Skin and subcutaneous thickness at injecting sites in children with diabetes: ultrasound findings and recommendations for giving injection


Corresponding author:

Kenneth Strauss, MD, BD,

P. O. Box 13,

Erembodegem-Dorp 86,

B-9320 Erembodegem-Aalst,


Tel: (32) 475-380-454;

fax: (32) 53-720-458;




Children who inject insulin need clear guidelines as to the length of needle best for them. We studied the distance from surface to muscle in children in order to make needle choices which are evidence-based.


One hundred one children with type 1 diabetes were divided into three groups according to age: 2–6, 7–13, and 14–17 yr. The thickness of skin and subcutaneous (SC) tissue was measured by ultrasound in all injection sites.

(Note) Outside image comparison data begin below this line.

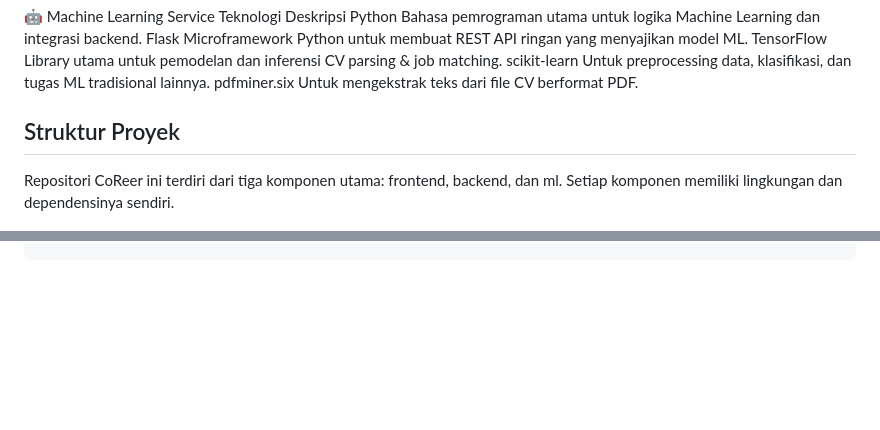
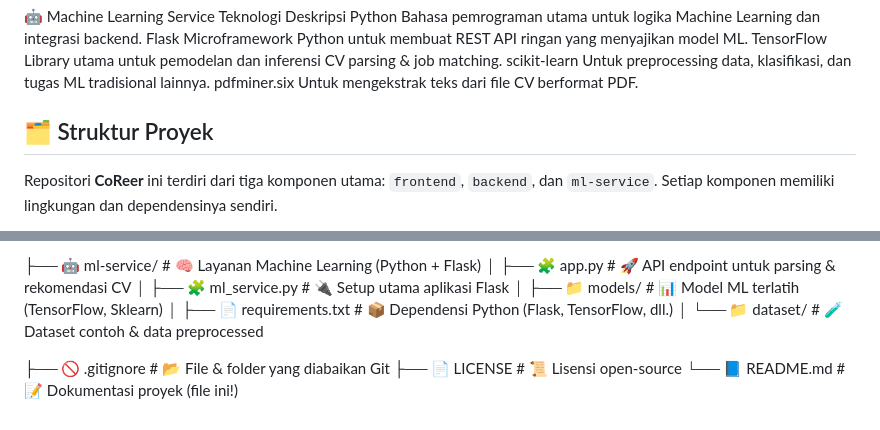
Before and after one commit to niqooll/CoReer, a Markdown page: README.md, 2 parts joined by grey strips. GitHub-like rendering; blank space fills up the shorter version.

```diff
--- a/README.md
+++ b/README.md
@@ -35,7 +35,7 @@ CoReer dibangun menggunakan kombinasi teknologi modern di tiga lapisan utama: Fr
   scikit-learn	Untuk preprocessing data, klasifikasi, dan tugas ML tradisional lainnya.
   pdfminer.six	Untuk mengekstrak teks dari file CV berformat PDF.
 
-## Struktur Proyek
+## 🗂️ Struktur Proyek
 
-Repositori CoReer ini terdiri dari tiga komponen utama: frontend, backend, dan ml. Setiap komponen memiliki lingkungan dan dependensinya sendiri.
+Repositori **CoReer** ini terdiri dari tiga komponen utama: `frontend`, `backend`, dan `ml-service`. Setiap komponen memiliki lingkungan dan dependensinya sendiri.
 
@@ -42,0 +67,10 @@ Repositori CoReer ini terdiri dari tiga komponen utama: frontend, backend, dan m
+├── 🤖 ml-service/ # 🧠 Layanan Machine Learning (Python + Flask)
+│ ├── 🧩 app.py # 🚀 API endpoint untuk parsing & rekomendasi CV
+│ ├── 🧩 ml_service.py # 🔌 Setup utama aplikasi Flask
+│ ├── 📁 models/ # 📊 Model ML terlatih (TensorFlow, Sklearn)
+│ ├── 📄 requirements.txt # 📦 Dependensi Python (Flask, TensorFlow, dll.)
+│ └── 📁 dataset/ # 🧪 Dataset contoh & data preprocessed
+
+├── 🚫 .gitignore # 📂 File & folder yang diabaikan Git
+├── 📄 LICENSE # 📜 Lisensi open-source
+└── 📘 README.md # 📝 Dokumentasi proyek (file ini!)
```
Also changed, not shown: other parts of README.md (+25 -1 lines).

Skin thickness varied from 1.58 mm in the arm of the youngest children to 2.29 mm in the buttocks of the adolescents. Values decreased progressively based on age (2–6 < 7–13 < 14–17) and on body site (arm < thigh < abdomen < buttocks). Skin + SC thickness varied in a similar fashion. The skin surface to muscle distances were <4 mm in nearly 10% of children, especially in the 2–6 yr group. In this group, the rate of intramuscular (IM) injections using the 4-mm pen needle when a pinch-up is not used would be 20.2%. This rate of IM injections doubles when using the 5-mm needle, and when injections are given under similar conditions it triples using the 6-mm needle.


It seems medically appropriate for all children to use short needles where possible to minimize inadvertent IM injections which may increase glycemic variability. Currently, the safest needle for all children appears to be the 4-mm pen needle. However, when used in children aged 2–6 yr, it should be used with a pinched skin fold.